As anyone with a background in IT will tell you, if something isn’t working, whether it’s hardware or software, the best solution by far is to fix it as quickly as possible. What they might not realise is that the same logic applies to the way IT departments interact with the rest of the organisation.
There’s no doubt that there’s something fundamentally broken in the way IT people and ERP users (managers, business experts and staff) communicate about the software they need to buy or build. Too often, requests made by those in the business are not adequately met by the software that the IT department is able to provide. So what’s the answer?
First, let’s look at how the relationship between IT and the business is supposed to function. In theory, the role of the IT department is to conduct a substantial study into how to convert a problem that has been defined in detail by the user into a working solution. The reality of this dynamic is, however, very different.
In practice, IT staff rarely find that the desired solution is described adequately by the users, let alone in the detail they need. After all, it’s easy to forget that specifying software requirements is also a discipline, and that most users (other than a handful of business experts with an IT background) have no experience of how to do it properly.
As an analyst/programmer, I have often noted that IT users only really know what they want until the moment they actually get what they requested. This can be a nuisance for IT, because the users’ environments are also usually in a state of continuous flux. Often, user requests have to be resolved within one or two days, based on information that has to be filtered from fairly complex data structures.
Issues can arise as a result that perhaps weren’t in evidence the day before. This, in turn, creates two problems: firstly, users have to effectively explain to IT what they need to resolve their issue, and secondly, IT also only has a small window of time to conjure up a solution.
All of which should lead us to question why, if business users don’t have the technical background they need to specify their requirements, don’t IT staff develop sufficient knowledge of ‘the business’ to be able to help this process? As an experienced, card-carrying member of the IT industry, I’ve been asking this question since way back in 1986.
At the time, I was working as a ‘gendarme’ in the IT department of the Belgian state police. We were building advanced information systems, and it was challenging work in which I could deploy my IT expertise well. On one day, I had a discussion with a colleague (a fellow student of mine and an active agent), which had a major impact on my view of IT.
My colleague dropped a clipboard on which he had just sketched out an accident. When I picked it up for him, on the back I saw the layout of the output from our ‘judicial system’ on which I had recently cooperated. Each week we sent print-outs to update the units on crimes in their area. This print-out was barely two days old. I asked my colleague whether he could make good use of the information. When he answered: “Sure Jacques, particularly the back, for making sketches”, it shocked me, particularly when I discovered in the following days that he clearly was not the only one who thought this.
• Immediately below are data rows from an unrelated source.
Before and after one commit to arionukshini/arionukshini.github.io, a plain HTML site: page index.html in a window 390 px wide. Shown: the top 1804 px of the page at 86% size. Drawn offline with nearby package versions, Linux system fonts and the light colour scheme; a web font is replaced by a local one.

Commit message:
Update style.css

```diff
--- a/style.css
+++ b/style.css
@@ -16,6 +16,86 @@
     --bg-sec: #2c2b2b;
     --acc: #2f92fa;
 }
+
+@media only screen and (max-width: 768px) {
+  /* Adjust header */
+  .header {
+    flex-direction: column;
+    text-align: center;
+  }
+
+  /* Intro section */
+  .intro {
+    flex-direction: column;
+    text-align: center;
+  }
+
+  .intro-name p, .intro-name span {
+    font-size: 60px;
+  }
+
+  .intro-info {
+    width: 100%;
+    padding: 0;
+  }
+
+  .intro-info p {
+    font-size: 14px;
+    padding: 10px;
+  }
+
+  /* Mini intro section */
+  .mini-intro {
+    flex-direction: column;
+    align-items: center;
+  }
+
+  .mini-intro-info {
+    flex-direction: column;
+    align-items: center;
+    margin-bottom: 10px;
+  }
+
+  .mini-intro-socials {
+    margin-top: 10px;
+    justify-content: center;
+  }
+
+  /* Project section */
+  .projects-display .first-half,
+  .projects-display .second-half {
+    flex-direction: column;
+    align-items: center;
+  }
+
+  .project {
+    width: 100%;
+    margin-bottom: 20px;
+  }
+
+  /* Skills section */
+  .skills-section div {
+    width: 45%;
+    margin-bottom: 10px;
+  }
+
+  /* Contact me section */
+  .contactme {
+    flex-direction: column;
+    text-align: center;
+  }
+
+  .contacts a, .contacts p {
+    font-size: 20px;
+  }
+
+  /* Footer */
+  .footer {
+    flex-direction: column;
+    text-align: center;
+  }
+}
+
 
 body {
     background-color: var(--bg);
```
My IT colleagues and I assumed that we knew the organisation well, and yet we were apparently developing systems which very few people needed. The more I thought about and investigated it, the clearer it became that something was lacking in IT training. What this tells us is that having IT knowledge on its own is not enough.
IT staff often know too little of the processes and challenges employees face, and in order to do their jobs effectively, they need to join the real world. Thinking that we only need to teach IT staff how to create a properly working solution based on a correctly specified request, can only mean that we will continue to train ‘incomplete IT staff’.
What this means is that we have two clear choices. We can keep pointing fingers at each other, and complain that we don’t understand each other, which won’t get us anywhere. Or, we can work to prepare our IT staff to work better in ‘real world’ scenarios, where the dogma that ‘the business specifies and IT makes or buys it’ no longer works. It seems clear that IT staff need to immerse themselves more in the field for which they are producing solutions.
The traditional message of ‘Sorry, we are not continuing with you because you only have IT knowledge and no understanding of our business’ or insistence that IT staff follow several supplementary university courses is not going to work. Instead, we should insist that IT staff have a genuine interest in the issue they have been tasked to resolve, so that they can help the business in specifying the request.
In doing so, they will clearly be able to identify the problem, the pressure point and how software can make a difference. Analytical abilities and logical insights are core qualities for an IT person – so why not also make use of these qualities in understanding the issue? If an IT person defines solution directions from this insights, then good solutions will follow more quickly. To paraphrase a well known phrase, if it is broken, then do fix it!